Bannerghatta Hub is anchored by
Image by Quicksand
Geetha walks in the bright sunlight through rows of small shrubs and trees in Kariyappandoddi, Karnataka, India.
Ragi held in the palm of two hands.
Image by Antti J. Leinonen
Kaisa Kerätär, kicks away soft snow in a low sun in II Finland, clearing a spot for ice fishing.
Kaisa Kerätär leaves her footprints as she crosses blanket of snow covering a frozen lake in ii, Northern Finland.
According to the Arctic council the Arctic is home to almost four million people today – from hunters and herders living on the land to modern city dwellers. Roughly 10 percent of the inhabitants are Indigenous and many of their peoples distinct to the Arctic.
Most of the northern residents continue their traditional activities in an ever-changing world. However, as the Arctic environment changes, so do the livelihoods, cultures, traditions, languages and identities of indigenous peoples and other communities. Maintaining cultural richness in human life, even in a changing environment, is a key process that needs attention.
During the Second World War, the infrastructure was systematically destroyed in Northern Finland. The effects of the war were to be seen in the landscape and the economy of the area, but the impacts were also mental and social. However, it was not just the war-time destruction that shook the bases of human-environment relationship in the area. The huge postwar modernisation project in Northern Finland was a direct consequence of the war years and it changed the physical and cultural environment of the area profoundly. Old traditional buildings were replaced by type planned houses, the rivers were constructed to produce hydropower and new roads were built to serve a more efficient forest industry. Modernisation increased material wellbeing, but technological and economic development do not cover all welfare. For local people, the environment is much more than a resource. The loss of significant places and landscapes, buildings and personal property was traumatising and weakened people’s place attachment.
For example, the damming of rivers was a death blow for a rich salmon fishing culture that was centuries old.
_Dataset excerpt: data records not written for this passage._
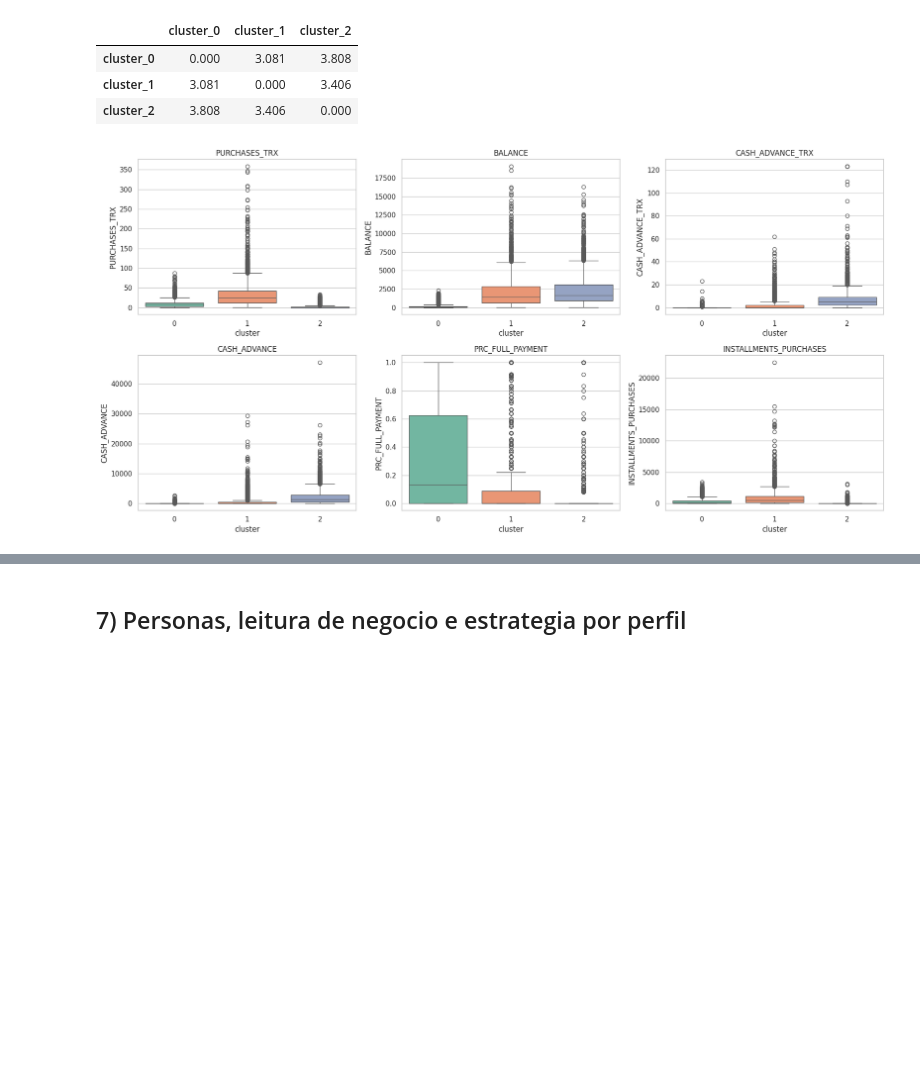
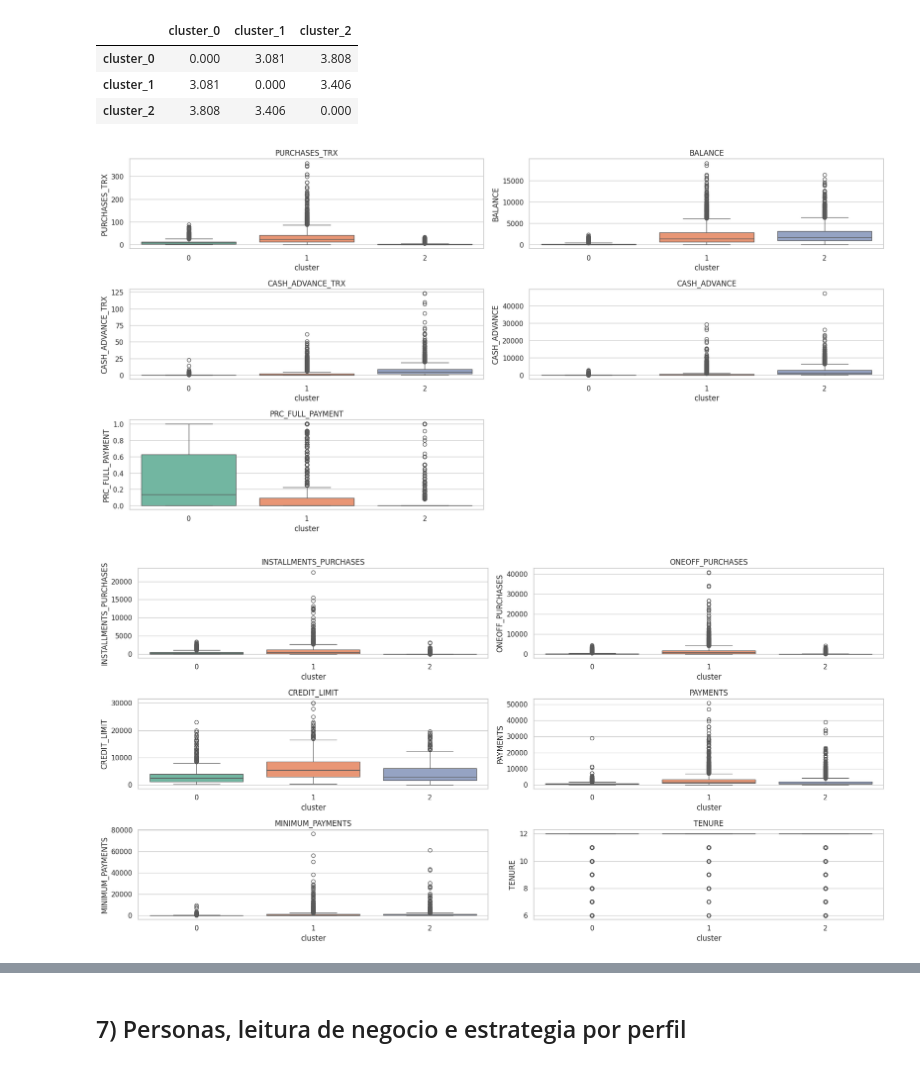
Before and after one commit to gligabo/PCD-1, a Jupyter notebook: src/Eixo-4/code.ipynb, the cells around one changed output, grey strips where cells are left out. Saved outputs shown, nothing was run; the diff lists cells and outputs as text; code cells hidden in the pictures; blank space fills up the shorter version.

```diff
--- a/src/Eixo-4/code.ipynb
+++ b/src/Eixo-4/code.ipynb
@@ -685,23 +661,34 @@ centroid_distance_df
 | cluster_1 | 3.081 | 0.000 | 3.406 |
 | cluster_2 | 3.808 | 3.406 | 0.000 |
 # %%
-# Boxplots das variaveis mais discriminantes
-top_features = eta_table.head(6)["feature"].tolist()
+import math
 
-fig, axes = plt.subplots(2, 3, figsize=(18, 9))
-axes = axes.ravel()
+top_features = eta_table["feature"].tolist()
+# Divide a lista ao meio
+mid = len(top_features) // 2
+feature_sets = [top_features[:mid], top_features[mid:]]
 
-for ax, f in zip(axes, top_features):
-    sns.boxplot(data=df, x="cluster", y=f, ax=ax, palette="Set2")
-    ax.set_title(f)
+for i, subset in enumerate(feature_sets):
+    # Calcula as linhas necessárias dinamicamente (3 colunas fixas)
+    n_cols = 2
+    n_rows = math.ceil(len(subset) / n_cols)
 
-for ax in axes[len(top_features):]:
-    ax.remove()CASH_ADVANCE
+    fig, axes = plt.subplots(n_rows, n_cols, figsize=(18, n_rows * 3))
+    axes = axes.ravel()
 
-plt.tight_layout()
-plt.show()
+    for ax, f in zip(axes, subset):
+        sns.boxplot(data=df, x="cluster", y=f, ax=ax, palette="Set2")
+        ax.set_title(f)
+
+    # Remove eixos vazios caso o número de features não preencha a grade
+    for ax in axes[len(subset):]:
+        ax.remove()
+
+    plt.tight_layout()
+    plt.show()
 # %% [output]
-[figure, old version]
+[figure, new version]
+[figure, added]
 # %%
 # Teste estatistico (Kruskal) nas variaveis mais discriminantes
 # Se scipy estiver disponivel, testamos diferenca de distribuicao entre os 3 clusters.
```
Also changed, not shown: parts of 3 cells of this notebook.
For the people living along these rivers the alteration has been a cultural trauma, not only the ones who experienced the change but also the ones who witnessed the trauma of others. Trauma seems to be transgenerational affecting future generations that personally have not experienced changes.
By focusing on the historical-geographical identity, local residents' narratives and traditional way of life of the Sámi and northern Finnish border region communities, and using multidisciplinary scientific and artistic methods the aim is to highlight and deepen the knowledge of traditional livelihoods like fishing, hunting, reindeer husbandry and gathering, their role in people’s wellbeing and local identities, and to enable a broader discourse related to local people’s rights to their own culture and land, traditional knowledge and landscape.
The Arctic North Hub is anchored by